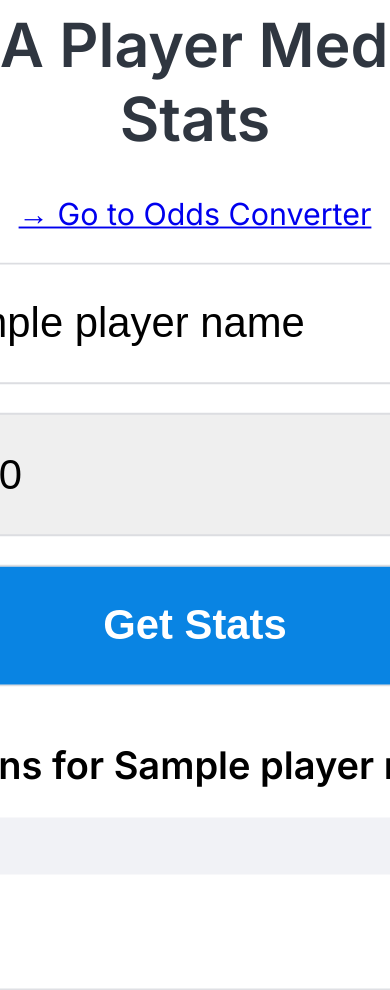
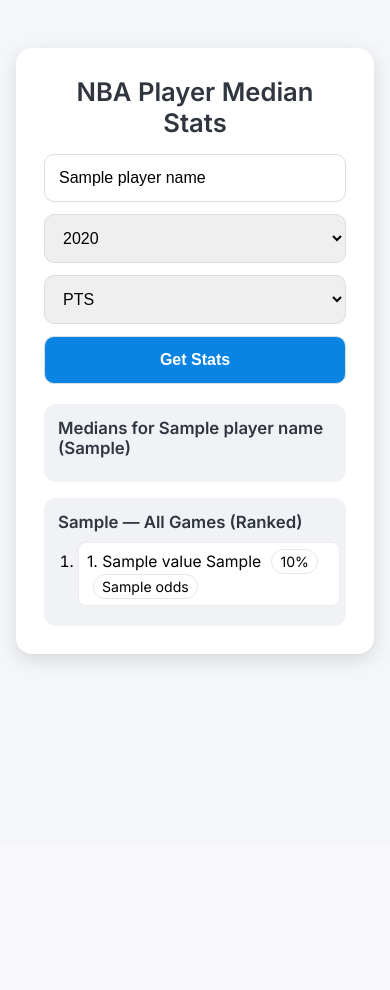
Before and after one commit to TinaDou2001/nba-player-stats-scraper, a Flask app: template templates/index.html in a window 390 px wide; the page is wider, and only the part inside the window is pictured. After the commit the page ends 665 px from the top of that part, so only its background shows below. Run offline with Flask 3, Linux system fonts and the light colour scheme; the template is opened without the code that fills it: most values are stand-ins (such as "Sample title", 1, 10 or a date in 2020).

Commit message:
Hell yay

```diff
--- a/app.py
+++ b/app.py
@@ -1,71 +1,79 @@
 from datetime import datetime
 from flask import Flask, request, render_template
 from nba_scraper import get_player_suffix, get_game_log_table, calculate_medians
+import pandas as pd
 
 app = Flask(__name__)
+
+def prob_to_american(p: float) -> str:
+    """Return American odds from implied probability p (0<p<1)."""
+    if p <= 0 or p >= 1:
+        return "—"
+    if p <= 0.5:
+        ml = round(100 * (1 - p) / p)
+        return f"+{ml}"
+    else:
+        ml = round(-100 * p / (1 - p))
+        return f"{ml}"
 
 @app.route("/", methods=["GET", "POST"])
 def index():
     medians = None
     player_name = ""
     selected_season = "2024"
+    selected_category = "PTS"  # default
     current_year = datetime.now().year
     years = list(range(current_year, 2003, -1))
 
+    ranked_items = None
+
     if request.method == "POST":
-        player_name = request.form["player_name"]
+        player_name = request.form.get("player_name", "").strip()
         selected_season = request.form.get("season", "2024")
-        suffix = get_player_suffix(player_name)
-        if suffix:
-            df = get_game_log_table(suffix, selected_season)
-            if df is not None:
-                medians = calculate_medians(df)
+        selected_category = request.form.get("category", "PTS")
+
+        if player_name:
+            suffix = get_player_suffix(player_name)
+            if suffix:
+                df = get_game_log_table(suffix, selected_season)
+                if df is not None and selected_category in df.columns:
+                    # medians for highlight
+                    medians = calculate_medians(df)
+                    median_val = None
+                    if medians is not None and selected_category in medians.index:
+                        median_val = medians[selected_category]
+
+                    # pick a game counter column
+                    game_col = next((c for c in ("Gcar", "G", "Rk") if c in df.columns), None)
+                    if game_col:
+                        mask = pd.to_numeric(df[game_col], errors="coerce").notna()
+                        s = pd.to_numeric(df.loc[mask, selected_category], errors="coerce").dropna()
+                        if not s.empty:
+                            s_sorted = s.sort_values(ascending=False).reset_index(drop=True)
+                            total = len(s_sorted)
+
+                            ranked_items = []
+                            # empirical probability P(X >= v) for each entry
+                            for i, v in enumerate(s_sorted, start=1):
+                                prob = (s_sorted >= v).sum() / total
+                                odds = prob_to_american(prob)
+                                ranked_items.append({
+                                    "rank": i,
+                                    "value": int(v) if float(v).is_integer() else float(v),
+                                    "prob": prob,
+                                    "odds": odds,
+                                    "is_median": (median_val is not None and float(v) == float(median_val))
+                                })
 
     return render_template(
         "index.html",
         medians=medians,
         player_name=player_name,
         selected_season=selected_season,
-        current_year=current_year,
-        years=years
+        selected_category=selected_category,
+        years=years,
+        ranked_items=ranked_items
     )
-
-@app.route("/odds", methods=["GET", "POST"])
-def odds():
-    result = {}
-    if request.method == "POST":
-        odds_type = request.form.get("odds_type")
-        value = request.form.get("value")
-
-        try:
-            val = float(value)
-            if odds_type == "Decimal":
-                implied = 1 / val if val > 1 else 0
-                american = (val - 1) * 100 if val >= 2 else -100 / (val - 1)
-                fractional = f"{int((val - 1) * 100)}/100"
-                decimal = val
-            elif odds_type == "American":
-                implied = 100 / (val + 100) if val > 0 else -val / (-val + 100)
-                decimal = (val / 100 + 1) if val > 0 else (100 / -val + 1)
-                fractional = f"{int((decimal - 1) * 100)}/100"
-                american = val
-            elif odds_type == "Fractional":
-                decimal = val + 1
-                implied = 1 / decimal
-                american = (val * 100) if val >= 1 else -100 / val
-                fractional = f"{int(val * 100)}/100"
-
-            result = {
-                "implied_prob": round(implied, 4),
-                "decimal": round(decimal, 2),
-                "american": int(american),
-                "fractional": fractional
-            }
-
-        except (ValueError, TypeError):
-            result = {"error": "Invalid input. Please enter a number."}
-
-    return render_template("odds.html", **result)
 
 if __name__ == "__main__":
     app.run(debug=True)
--- a/templates/index.html
+++ b/templates/index.html
@@ -1,93 +1,150 @@
 <!DOCTYPE html>
 <html lang="en">
 <head>
-    <meta charset="UTF-8">
+  <meta charset="UTF-8" />
   <title>NBA Player Median Stats</title>
-    <link href="https://fonts.googleapis.com/css2?family=Inter:wght@400;600&display=swap" rel="stylesheet">
+  <link href="https://fonts.googleapis.com/css2?family=Inter:wght@400;600&display=swap" rel="stylesheet" />
   <style>
+    :root{
+      --fg: #2f3640;
+      --bg: #f5f6fa;
+      --card: #fff;
+      --accent: #0984e3;
+      --accent-2: #74b9ff;
+      --muted: #f1f2f6;
+      --radius: 16px;
+    }
+    * { box-sizing: border-box; }
     body {
-            font-family: 'Inter', sans-serif;
-            background-color: #f5f6fa;
+      font-family: "Inter", sans-serif;
+      background: var(--bg);
       display: flex;
       justify-content: center;
-            align-items: center;
-            height: 100vh;
+      padding: 3rem 1rem;
       margin: 0;
     }
     .container {
-            max-width: 900px;
-            background: white;
-            padding: 60px 80px;
-            border-radius: 16px;
-            box-shadow: 0 6px 18px rgba(0,0,0,0.12);
-            transform: scale(1.9);
-            transition: transform 0.3s ease;
+      width: min(1100px, 100%);
+      background: var(--card);
+      border-radius: var(--radius);
+      box-shadow: 0 6px 18px rgba(0,0,0,.12);
+      padding: clamp(28px, 4vw, 48px);
     }
     h1 {
       text-align: center;
-            color: #2f3640;
-            margin-bottom: 20px;
+      color: var(--fg);
+      margin: 0 0 0.75rem;
+      font-size: clamp(1.6rem, 3vw, 2.2rem);
     }
     form {
-            display: flex;
-            flex-direction: column;
-            gap: 15px;
+      display: grid;
+      grid-template-columns: 2fr 1fr 1fr auto;
+      gap: 12px;
+      align-items: center;
+      margin: 1rem 0 1.25rem;
     }
     input, select, button {
-            padding: 18px;
-            font-size: 22px;
+      padding: 14px 14px;
+      font-size: clamp(1rem, 1.6vw, 1.125rem);
       border-radius: 10px;
       border: 1px solid #dcdde1;
+      width: 100%;
     }
     button {
-            background-color: #0984e3;
-            color: white;
-            font-weight: bold;
+      background: var(--accent);
+      color: #fff;
+      font-weight: 700;
       cursor: pointer;
-            transition: background-color 0.3s;
+      transition: background .2s ease;
+      white-space: nowrap;
     }
-        button:hover {
-            background-color: #74b9ff;
+    button:hover { background: var(--accent-2); }
+
+    .two-col {
+      display: grid;
+      grid-template-columns: 1.1fr 1.4fr;
+      gap: 16px;
+      margin-top: 1rem;
     }
-        .results {
-            margin-top: 30px;
+    .card {
+      background: var(--muted);
+      border-radius: 12px;
+      padding: 14px;
     }
-        .results h2 {
-            font-size: 20px;
-            margin-bottom: 15px;
+    .card h2 {
+      margin: 0 0 10px;
+      font-size: clamp(1.05rem, 1.8vw, 1.25rem);
+      color: var(--fg);
     }
     .grid {
       display: grid;
       grid-template-columns: 1fr 1fr;
-            gap: 10px 20px;
-            background-color: #f1f2f6;
-            padding: 15px;
+      gap: 8px 16px;
+      font-size: clamp(0.95rem, 1.6vw, 1.05rem);
+      word-break: break-word;
+    }
+    .list {
+      max-height: 55vh;
+      overflow: auto;
+      padding-right: 6px;
+    }
+    ol.stats-list {
+      margin: 0;
+      padding-left: 1.25rem;
+      font-size: clamp(0.98rem, 1.6vw, 1.1rem);
+    }
+    ol.stats-list li {
+      margin: 6px 0;
+      padding: 6px 8px;
       border-radius: 8px;
+      line-height: 1.35;
+      background: #fff;
+      border: 1px solid #ececec;
     }
-        .grid div {
-            word-break: break-word;
+    ol.stats-list li.median {
+      background: #fff7b3;
+      outline: 1px dashed #e0c351;
+    }
+    .pill {
+      display: inline-block;
+      background: #fff;
+      border: 1px solid #e6e6e6;
+      border-radius: 999px;
+      padding: 2px 8px;
+      margin-left: 6px;
+      font-size: 0.9em;
+    }
+
+    @media (max-width: 860px){
+      form { grid-template-columns: 1fr; }
+      .two-col { grid-template-columns: 1fr; }
     }
   </style>
 </head>
 <body>
   <div class="container">
     <h1>NBA Player Median Stats</h1>
-        <p style="text-align: center;"><a href="/odds">→ Go to Odds Converter</a></p>
+
     <form method="POST">
       <input type="text" name="player_name" value="{{ player_name }}" placeholder="Enter player name" required>
-
       <select name="season" required>
         {% for year in years %}
           <option value="{{ year }}" {% if year|string == selected_season %}selected{% endif %}>{{ year }}</option>
         {% endfor %}
       </select>
-
+      <select name="category" required>
+        {% for stat in ['PTS','TRB','AST','STL','BLK','TOV','FG','FGA','3P','3PA','FT','FTA','+/-'] %}
+          <option value="{{ stat }}" {% if stat == selected_category %}selected{% endif %}>{{ stat }}</option>
+        {% endfor %}
+      </select>
       <button type="submit">Get Stats</button>
     </form>
 
+    {% if medians is not none or ranked_items %}
+    <div class="two-col">
       {% if medians is not none %}
-        <div class="results">
-            <h2>Medians for {{ player_name }}:</h2>
+      <div class="card">
+        <h2>Medians for {{ player_name }} ({{ selected_season }})</h2>
         <div class="grid">
           {% for key, value in medians.items() %}
             {% if value == value %}
@@ -98,6 +155,24 @@
         </div>
       </div>
       {% endif %}
+
+      {% if ranked_items %}
+      <div class="card list">
+        <h2>{{ selected_category }} — All Games (Ranked)</h2>
+        <ol class="stats-list">
+          {% for item in ranked_items %}
+            <li class="{% if item.is_median %}median{% endif %}">
+              {{ item.rank }}. {{ item.value }} {{ selected_category }}
+              <span class="pill">{{ (item.prob * 100) | round(1) }}%</span>
+              <span class="pill">{{ item.odds }}</span>
+              {% if item.is_median %}<span class="pill">median</span>{% endif %}
+            </li>
+          {% endfor %}
+        </ol>
+      </div>
+      {% endif %}
+    </div>
+    {% endif %}
   </div>
 </body>
 </html>
```
Also changed, not shown: templates/odds.html (deleted, +0 -124 lines). Lines whose indentation alone changed are shown as unchanged.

**PROBLEM TO SOLVE:** What is the number of lines above that contain the string "clamp"? Answer with the number alone.

**RESULT:** 6